Catherynne M. Valente's first "major release," The Orphan's Tale: In the Night Garden, differs significantly from the other finalists. While the other three finalists that I reviewed so far were either the beginning or the continuation of a multi-volume saga, Valente's book is not so much a novel as it is a frame story that has dozens of other stories nested within it. This makes for a reading experience that is unlike most of the fiction that is published under the SF aegis every year. Whether or not one will enjoy this type of story depends heavily upon the skills of the author and how well each story relates to each other and to the frame story.
The Basics:The Orphan's Tale: In the Night Garden is the first volume of a duology (the second volume, The Orphan's Tale: In the Cities of Coin and Spice, is due to be released next week in the US). It opens with a deceivingly simple frame story: A girl with odd, tattooed eyes has been sequestered in a garden. Nearby, a boy prince lives. Curious, this boy wanders into this forbidden zone and he and the girl strike up a conversation. Fascinated by her eyes, the prince becomes more and more enthralled with the stories that she begins to tell. These stories, which often involve people, animals, and situations that might at first glance seem akin to those of The Arabian Nights, quickly bend and twist preconceived notions of how a fairy tale ought to commence and end. Monsters have a sensitive side. Transformations occur that are not wholly undesired. Dreams beget dreams and a whole host of possibilities and alternate meanings arise within the texts of stories that feel "familiar" to readers. And through it all, these themes revert back to the frame tale and perhaps to our own fascination with stories and the imagined possibilities that fairy tales bear. This volume ends with dawn breaking and the stories ending; albeit only for a time and perhaps with a more ominous tale to emerge from this meeting of the prince and the mysterious tattooed girl.

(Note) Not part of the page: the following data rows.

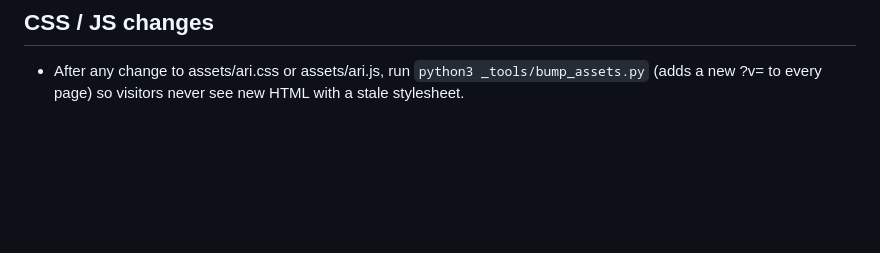
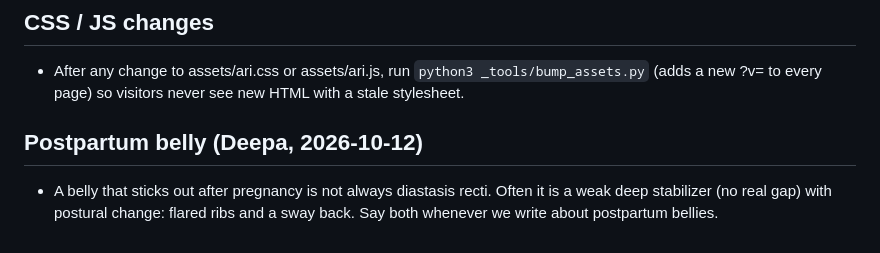
Before and after one commit to aritherapy/ariphysicaltherapy, a Markdown page: _tools/CONTENT_GUIDE.md, the part around the change. Rendered like a GitHub page; blank space fills up the shorter version.

Commit message:
CONTENT_GUIDE: Deepa's postpartum-belly rule
Co-Authored-By: Claude Opus 5.5 <noreply@anthropic.com>

```diff
--- a/_tools/CONTENT_GUIDE.md
+++ b/_tools/CONTENT_GUIDE.md
@@ -43,3 +43,6 @@ Length: about 300–450 words. A question must not duplicate an existing page; c
 
 ## CSS / JS changes
 - After any change to assets/ari.css or assets/ari.js, run `python3 _tools/bump_assets.py` (adds a new ?v= to every page) so visitors never see new HTML with a stale stylesheet.
+
+## Postpartum belly (Deepa, 2026-10-12)
+- A belly that sticks out after pregnancy is not always diastasis recti. Often it is a weak deep stabilizer (no real gap) with postural change: flared ribs and a sway back. Say both whenever we write about postpartum bellies.
```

Valente demonstrates here the ability to create vivid tales that bear only just enough of a passing resemblance to "traditional" European fairy tales to seem familiar, but which also contain elements of Eastern legends and things more modern in scope and feel. She displays a great talent for turning a phrase and to making the various characters and situations feel as though if they were first told by bards or minstrels rather than being composed by a single author in the first years of the 21st century. In the Night Garden shows more creativity and imagination than virtually every other recent release in fantasy literature. In a field where the created vistas are praised, Valente's prose and the resulting imagery stands out.

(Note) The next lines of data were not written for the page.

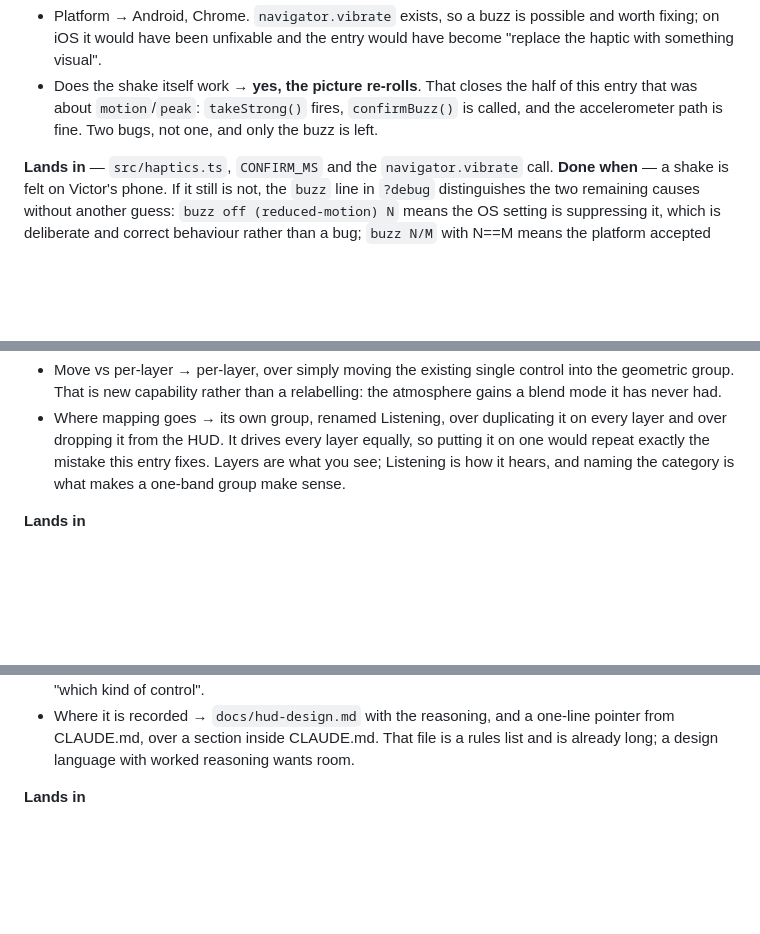
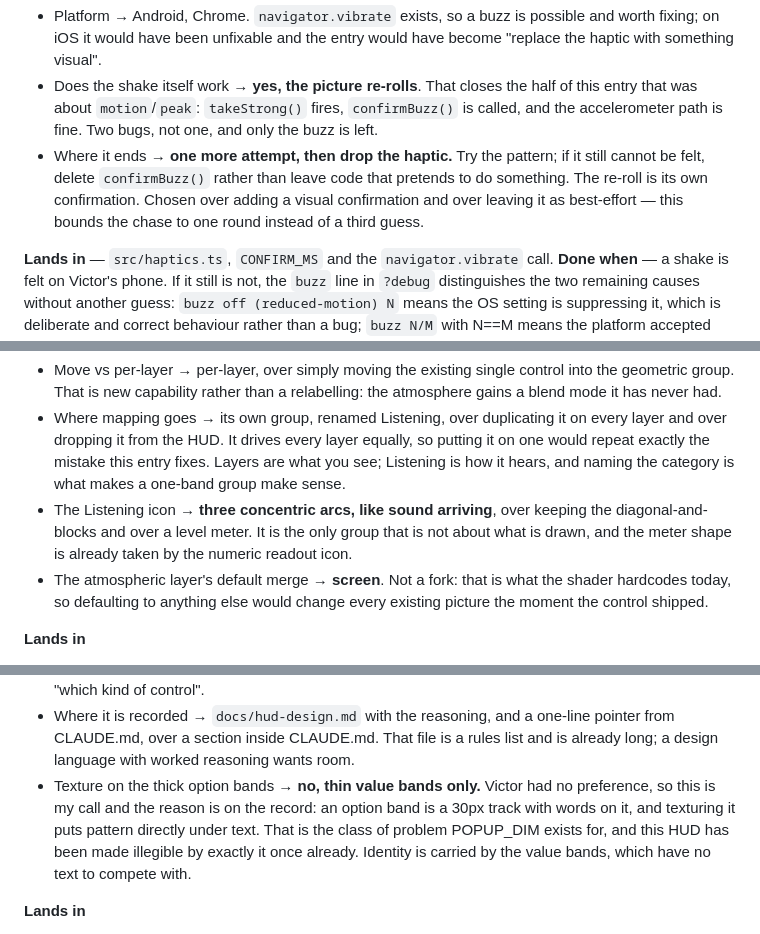
Before and after one commit to vvorski/suti-view-2026, a Markdown page: docs/todo.md, 3 parts joined by grey strips. Drawn GitHub-style; blank space fills up the shorter version.

```diff
--- a/docs/todo.md
+++ b/docs/todo.md
@@ -63,6 +63,11 @@ reading and is not any more: two answers closed it without the trip.
   half of this entry that was about `motion`/`peak`: `takeStrong()` fires,
   `confirmBuzz()` is called, and the accelerometer path is fine. Two bugs, not
   one, and only the buzz is left.
+- Where it ends → **one more attempt, then drop the haptic.** Try the pattern;
+  if it still cannot be felt, delete `confirmBuzz()` rather than leave code
+  that pretends to do something. The re-roll is its own confirmation. Chosen
+  over adding a visual confirmation and over leaving it as best-effort — this
+  bounds the chase to one round instead of a third guess.
 
 **Lands in** — `src/haptics.ts`, `CONFIRM_MS` and the `navigator.vibrate` call.
 **Done when** — a shake is felt on Victor's phone. If it still is not, the
@@ -167,6 +181,13 @@ has never been adjustable at all.
   so putting it on one would repeat exactly the mistake this entry fixes.
   Layers are what you see; Listening is how it hears, and naming the category
   is what makes a one-band group make sense.
+- The Listening icon → **three concentric arcs, like sound arriving**, over
+  keeping the diagonal-and-blocks and over a level meter. It is the only group
+  that is not about what is drawn, and the meter shape is already taken by the
+  numeric readout icon.
+- The atmospheric layer's default merge → **screen**. Not a fork: that is what
+  the shader hardcodes today, so defaulting to anything else would change every
+  existing picture the moment the control shipped.
 
 **Lands in**
 - `src/shaders/composite.frag.glsl` — `uMode` becomes the geometric layer's
@@ -261,6 +287,12 @@ no information at all.
   one-line pointer from CLAUDE.md, over a section inside CLAUDE.md. That file
   is a rules list and is already long; a design language with worked reasoning
   wants room.
+- Texture on the thick option bands → **no, thin value bands only.** Victor had
+  no preference, so this is my call and the reason is on the record: an option
+  band is a 30px track with words on it, and texturing it puts pattern directly
+  under text. That is the class of problem POPUP_DIM exists for, and this HUD
+  has been made illegible by exactly it once already. Identity is carried by the
+  value bands, which have no text to compete with.
 
 **Lands in**
 - `src/hud.ts` — the band drawing in `build()`. A texture per group, applied to
```
Also changed, not shown: other parts of docs/todo.md (+14 -0 lines).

This is not her first novel, but it certainly is more reader-friendly than the beautifully poetic/prose works like Yume no Hon that she had published prior to In the Night Garden. As I said above, she really demonstrates an ability with the English language, but in this case, it feels more "natural" and less "distant" than what I have read of her earlier works. In the Night Garden very well may be her masterpiece and that alone ought to earn her praise for years to come in genre circles.
In the Night Garden is not a book that you can read quickly, if one even ought to desire to do so. As a series of interconnected stories, it is easy for the inattentive reader or one with a short attention span to get "lost" among the myriad shifts of setting, characters, and motives. Although Valente keeps the descriptions to a relatively concise level, some readers used to a more spare writing style may find her writing to be a bit too ornate for their tastes. Finally, some people would rather read a linear novel than to read a rapidly-changing series of stories that in places only vaguely connect to each other and to the frame story.
If the World Fantasy Awards were awarded solely on the basis of inventiveness, In the Night Garden would certainly get the nod. But since they are distributed as much on the ability to craft a story and to create a memorable setting, it is tough to predict how In the Night Garden will fare. Personally, right now (with the King still remaining to be read and reviewed) I would say that the two most deserving candidates are Wolfe and Valente. Not only does she demonstrate an ability to imagine a vivid world in which to people her creative stories, but her writing and characterization are up to that huge task. I chose In the Night Garden over Soldier of Sidon last year in my Best 2006 Releases post here on the OF Blog, and I'm again going to give the edge to Valente, although it certainly would not surprise or disappoint me if Wolfe or even Kushner were to be chosen the winner.